§ Records for the task
+ + +

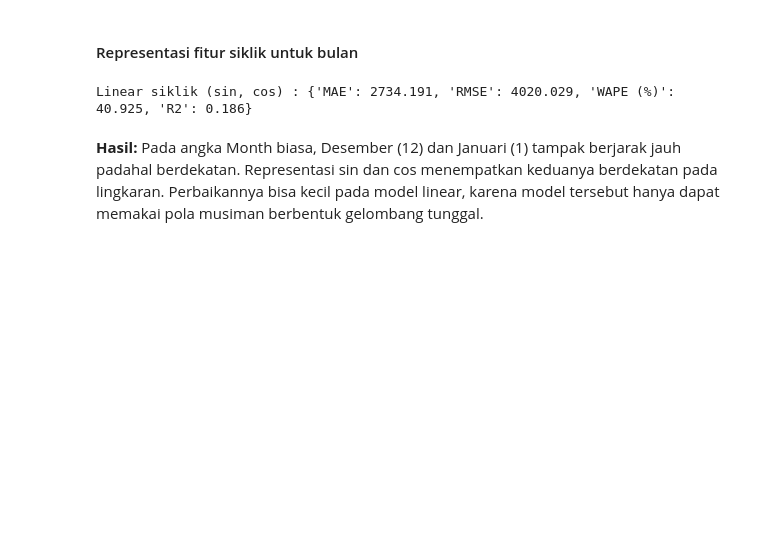
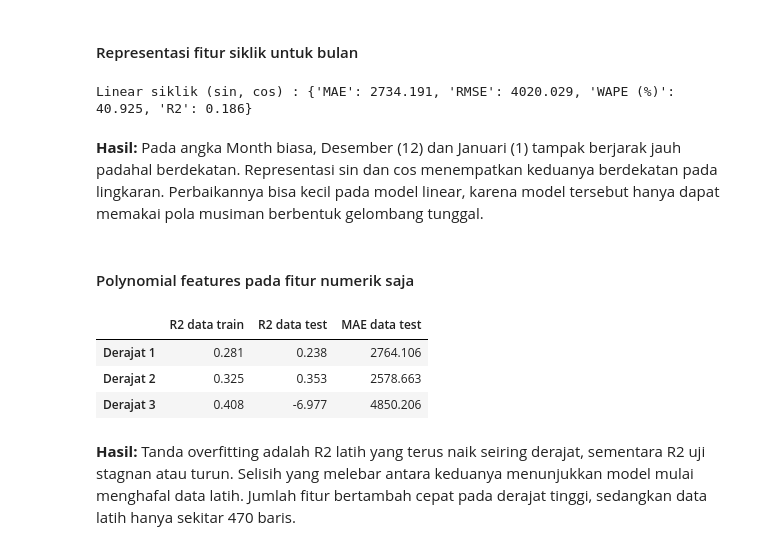
Before and after one commit to jagadhita28/superstore-sales-forecasting, a Jupyter notebook: notebooks/superstore-sales-forecasting.ipynb, the cells around one changed output. Drawn from its saved outputs; the diff is of its cells as text; code cells hidden in the pictures; blank space fills up the shorter version.

Commit message:
model development: membangun pipeline untuk polynomial feature dan linear regression

```diff
--- a/notebooks/superstore-sales-forecasting.ipynb
+++ b/notebooks/superstore-sales-forecasting.ipynb
@@ -890,3 +890,9 @@ print("Linear siklik (sin, cos) :", {k: round(v, 3) for k, v in
 Linear siklik (sin, cos) : {'MAE': 2734.191, 'RMSE': 4020.029, 'WAPE (%)': 40.925, 'R2': 0.186}
 # %% [markdown]
 **Hasil:** Pada angka Month biasa, Desember (12) dan Januari (1) tampak berjarak jauh padahal berdekatan. Representasi sin dan cos menempatkan keduanya berdekatan pada lingkaran. Perbaikannya bisa kecil pada model linear, karena model tersebut hanya dapat memakai pola musiman berbentuk gelombang tunggal.
+# %% [markdown]
+#### Polynomial features pada fitur numerik saja
+# %%
+# Membuat object yang berisi fitur numerik saja
+num_cols = ["lag_1","lag_2","lag_3","lag_12","roll_mean_3"]
+baris = {}
@@ -892,0 +904,25 @@ Linear siklik (sin, cos) : {'MAE': 2734.191, 'RMSE': 4020.029, 'WAPE (%)': 40.92
+# %%
+for derajat in [1, 2, 3]:
+    # Membangun Pipeline
+    poly = Pipeline([("scaler", StandardScaler()),
+                     ("polynomial", PolynomialFeatures(degree=derajat, include_bias=False))])
+    # Membangun column transformer untuk polynomial dgn mengambil kolom numerik saja
+    pre = ColumnTransformer([("poly", poly, num_cols)], remainder="passthrough")
+    # Membuat model pipeline dgn langkah transformasi ke linear regression lalu fit data train
+    model = Pipeline([("pre", pre), ("lre", LinearRegression())]).fit(X_train, y_train)
+
+    # Menghitung metriks
+    baris[f"Derajat {derajat}"] = {
+        "R2 data train": r2_score(y_train, model.predict(X_train)),
+        "R2 data test": r2_score(y_test, model.predict(X_test)),
+        "MAE data test": mean_absolute_error(y_test, model.predict(X_test)),
+    }
+
+pd.DataFrame(baris).T.round(3)
+# %% [output]
+|  | R2 data train | R2 data test | MAE data test |
+| Derajat 1 | 0.281 | 0.238 | 2764.106 |
+| Derajat 2 | 0.325 | 0.353 | 2578.663 |
+| Derajat 3 | 0.408 | -6.977 | 4850.206 |
+# %% [markdown]
+**Hasil:** Tanda overfitting adalah R2 latih yang terus naik seiring derajat, sementara R2 uji stagnan atau turun. Selisih yang melebar antara keduanya menunjukkan model mulai menghafal data latih. Jumlah fitur bertambah cepat pada derajat tinggi, sedangkan data latih hanya sekitar 470 baris.
```
Also changed, not shown: parts of 1 cell of this notebook.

+ + +

§ What is expected
Would you set down each line of the data exactly, with no images included?

§ Reply
Before and after one commit to jagadhita28/superstore-sales-forecasting, a Jupyter notebook: notebooks/superstore-sales-forecasting.ipynb, the cells around one changed output. Drawn from its saved outputs; the diff is of its cells as text; code cells hidden in the pictures; blank space fills up the shorter version.

Commit message:
model development: membangun pipeline untuk polynomial feature dan linear regression

```diff
--- a/notebooks/superstore-sales-forecasting.ipynb
+++ b/notebooks/superstore-sales-forecasting.ipynb
@@ -890,3 +890,9 @@ print("Linear siklik (sin, cos) :", {k: round(v, 3) for k, v in
 Linear siklik (sin, cos) : {'MAE': 2734.191, 'RMSE': 4020.029, 'WAPE (%)': 40.925, 'R2': 0.186}
 # %% [markdown]
 **Hasil:** Pada angka Month biasa, Desember (12) dan Januari (1) tampak berjarak jauh padahal berdekatan. Representasi sin dan cos menempatkan keduanya berdekatan pada lingkaran. Perbaikannya bisa kecil pada model linear, karena model tersebut hanya dapat memakai pola musiman berbentuk gelombang tunggal.
+# %% [markdown]
+#### Polynomial features pada fitur numerik saja
+# %%
+# Membuat object yang berisi fitur numerik saja
+num_cols = ["lag_1","lag_2","lag_3","lag_12","roll_mean_3"]
+baris = {}
@@ -892,0 +904,25 @@ Linear siklik (sin, cos) : {'MAE': 2734.191, 'RMSE': 4020.029, 'WAPE (%)': 40.92
+# %%
+for derajat in [1, 2, 3]:
+    # Membangun Pipeline
+    poly = Pipeline([("scaler", StandardScaler()),
+                     ("polynomial", PolynomialFeatures(degree=derajat, include_bias=False))])
+    # Membangun column transformer untuk polynomial dgn mengambil kolom numerik saja
+    pre = ColumnTransformer([("poly", poly, num_cols)], remainder="passthrough")
+    # Membuat model pipeline dgn langkah transformasi ke linear regression lalu fit data train
+    model = Pipeline([("pre", pre), ("lre", LinearRegression())]).fit(X_train, y_train)
+
+    # Menghitung metriks
+    baris[f"Derajat {derajat}"] = {
+        "R2 data train": r2_score(y_train, model.predict(X_train)),
+        "R2 data test": r2_score(y_test, model.predict(X_test)),
+        "MAE data test": mean_absolute_error(y_test, model.predict(X_test)),
+    }
+
+pd.DataFrame(baris).T.round(3)
+# %% [output]
+|  | R2 data train | R2 data test | MAE data test |
+| Derajat 1 | 0.281 | 0.238 | 2764.106 |
+| Derajat 2 | 0.325 | 0.353 | 2578.663 |
+| Derajat 3 | 0.408 | -6.977 | 4850.206 |
+# %% [markdown]
+**Hasil:** Tanda overfitting adalah R2 latih yang terus naik seiring derajat, sementara R2 uji stagnan atau turun. Selisih yang melebar antara keduanya menunjukkan model mulai menghafal data latih. Jumlah fitur bertambah cepat pada derajat tinggi, sedangkan data latih hanya sekitar 470 baris.
```
Also changed, not shown: parts of 1 cell of this notebook.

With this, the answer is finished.